*Data extracts*:

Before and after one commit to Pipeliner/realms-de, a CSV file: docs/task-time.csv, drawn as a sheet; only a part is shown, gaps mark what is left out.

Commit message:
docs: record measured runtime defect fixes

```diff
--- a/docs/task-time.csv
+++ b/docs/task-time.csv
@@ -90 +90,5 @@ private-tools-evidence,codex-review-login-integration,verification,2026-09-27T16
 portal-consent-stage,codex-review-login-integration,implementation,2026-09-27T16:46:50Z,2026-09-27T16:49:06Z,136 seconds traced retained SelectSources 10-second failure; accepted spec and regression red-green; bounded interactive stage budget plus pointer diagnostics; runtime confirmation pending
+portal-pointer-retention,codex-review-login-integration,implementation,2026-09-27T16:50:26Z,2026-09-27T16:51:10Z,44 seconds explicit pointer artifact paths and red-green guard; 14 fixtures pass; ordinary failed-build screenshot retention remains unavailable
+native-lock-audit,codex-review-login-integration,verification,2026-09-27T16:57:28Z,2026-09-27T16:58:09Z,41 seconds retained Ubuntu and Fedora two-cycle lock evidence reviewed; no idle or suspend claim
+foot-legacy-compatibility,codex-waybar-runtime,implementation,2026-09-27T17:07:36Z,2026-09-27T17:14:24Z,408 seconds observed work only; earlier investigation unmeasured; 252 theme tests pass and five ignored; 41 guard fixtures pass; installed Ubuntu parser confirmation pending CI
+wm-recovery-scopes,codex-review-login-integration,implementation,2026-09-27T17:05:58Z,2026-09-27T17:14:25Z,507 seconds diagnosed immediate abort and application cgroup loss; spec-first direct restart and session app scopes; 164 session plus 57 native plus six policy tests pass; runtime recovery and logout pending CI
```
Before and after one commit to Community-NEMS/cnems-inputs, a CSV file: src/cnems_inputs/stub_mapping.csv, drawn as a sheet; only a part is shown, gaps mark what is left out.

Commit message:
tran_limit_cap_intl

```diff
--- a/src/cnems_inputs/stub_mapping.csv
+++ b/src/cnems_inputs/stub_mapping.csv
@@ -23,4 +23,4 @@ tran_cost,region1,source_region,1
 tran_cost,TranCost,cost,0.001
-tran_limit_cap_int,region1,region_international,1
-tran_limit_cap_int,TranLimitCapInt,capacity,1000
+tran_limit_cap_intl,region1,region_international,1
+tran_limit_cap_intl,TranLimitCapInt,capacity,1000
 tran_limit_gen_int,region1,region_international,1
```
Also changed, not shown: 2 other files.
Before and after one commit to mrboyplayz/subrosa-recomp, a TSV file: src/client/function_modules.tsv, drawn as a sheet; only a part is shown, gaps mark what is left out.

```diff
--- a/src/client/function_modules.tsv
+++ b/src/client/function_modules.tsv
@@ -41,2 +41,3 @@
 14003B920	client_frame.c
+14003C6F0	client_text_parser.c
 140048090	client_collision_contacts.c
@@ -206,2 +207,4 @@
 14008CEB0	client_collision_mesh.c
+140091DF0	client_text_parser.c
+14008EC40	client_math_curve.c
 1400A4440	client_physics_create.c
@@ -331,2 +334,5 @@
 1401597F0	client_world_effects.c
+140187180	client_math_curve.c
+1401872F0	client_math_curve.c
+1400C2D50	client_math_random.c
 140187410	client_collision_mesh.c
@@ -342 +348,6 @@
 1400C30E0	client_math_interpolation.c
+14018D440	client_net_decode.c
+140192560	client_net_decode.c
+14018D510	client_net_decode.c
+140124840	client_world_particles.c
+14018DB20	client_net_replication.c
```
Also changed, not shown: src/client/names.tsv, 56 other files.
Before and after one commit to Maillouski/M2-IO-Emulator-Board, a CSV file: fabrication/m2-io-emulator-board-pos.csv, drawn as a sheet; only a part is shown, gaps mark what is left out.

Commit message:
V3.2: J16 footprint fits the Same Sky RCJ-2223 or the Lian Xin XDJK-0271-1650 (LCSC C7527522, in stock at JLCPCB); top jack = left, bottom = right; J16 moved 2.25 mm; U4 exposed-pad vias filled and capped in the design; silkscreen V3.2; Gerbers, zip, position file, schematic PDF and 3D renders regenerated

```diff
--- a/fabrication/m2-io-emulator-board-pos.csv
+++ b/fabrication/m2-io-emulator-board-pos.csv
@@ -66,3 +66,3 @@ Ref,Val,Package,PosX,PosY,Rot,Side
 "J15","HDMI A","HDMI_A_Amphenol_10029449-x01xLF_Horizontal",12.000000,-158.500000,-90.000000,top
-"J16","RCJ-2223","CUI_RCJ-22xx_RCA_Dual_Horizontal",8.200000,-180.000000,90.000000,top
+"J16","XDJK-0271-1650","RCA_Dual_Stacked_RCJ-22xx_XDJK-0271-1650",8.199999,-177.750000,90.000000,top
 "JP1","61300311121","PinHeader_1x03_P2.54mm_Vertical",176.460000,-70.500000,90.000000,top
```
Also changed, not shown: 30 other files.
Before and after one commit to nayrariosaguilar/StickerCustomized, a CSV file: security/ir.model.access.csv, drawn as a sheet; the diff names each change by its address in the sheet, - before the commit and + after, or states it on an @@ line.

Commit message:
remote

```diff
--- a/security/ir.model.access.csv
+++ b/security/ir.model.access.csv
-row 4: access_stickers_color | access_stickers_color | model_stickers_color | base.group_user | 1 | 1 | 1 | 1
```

*Your goal*:
Could you state how many lines in the entries contain the word "verification"? Reply with nothing but the number.

*Exercise output*:
2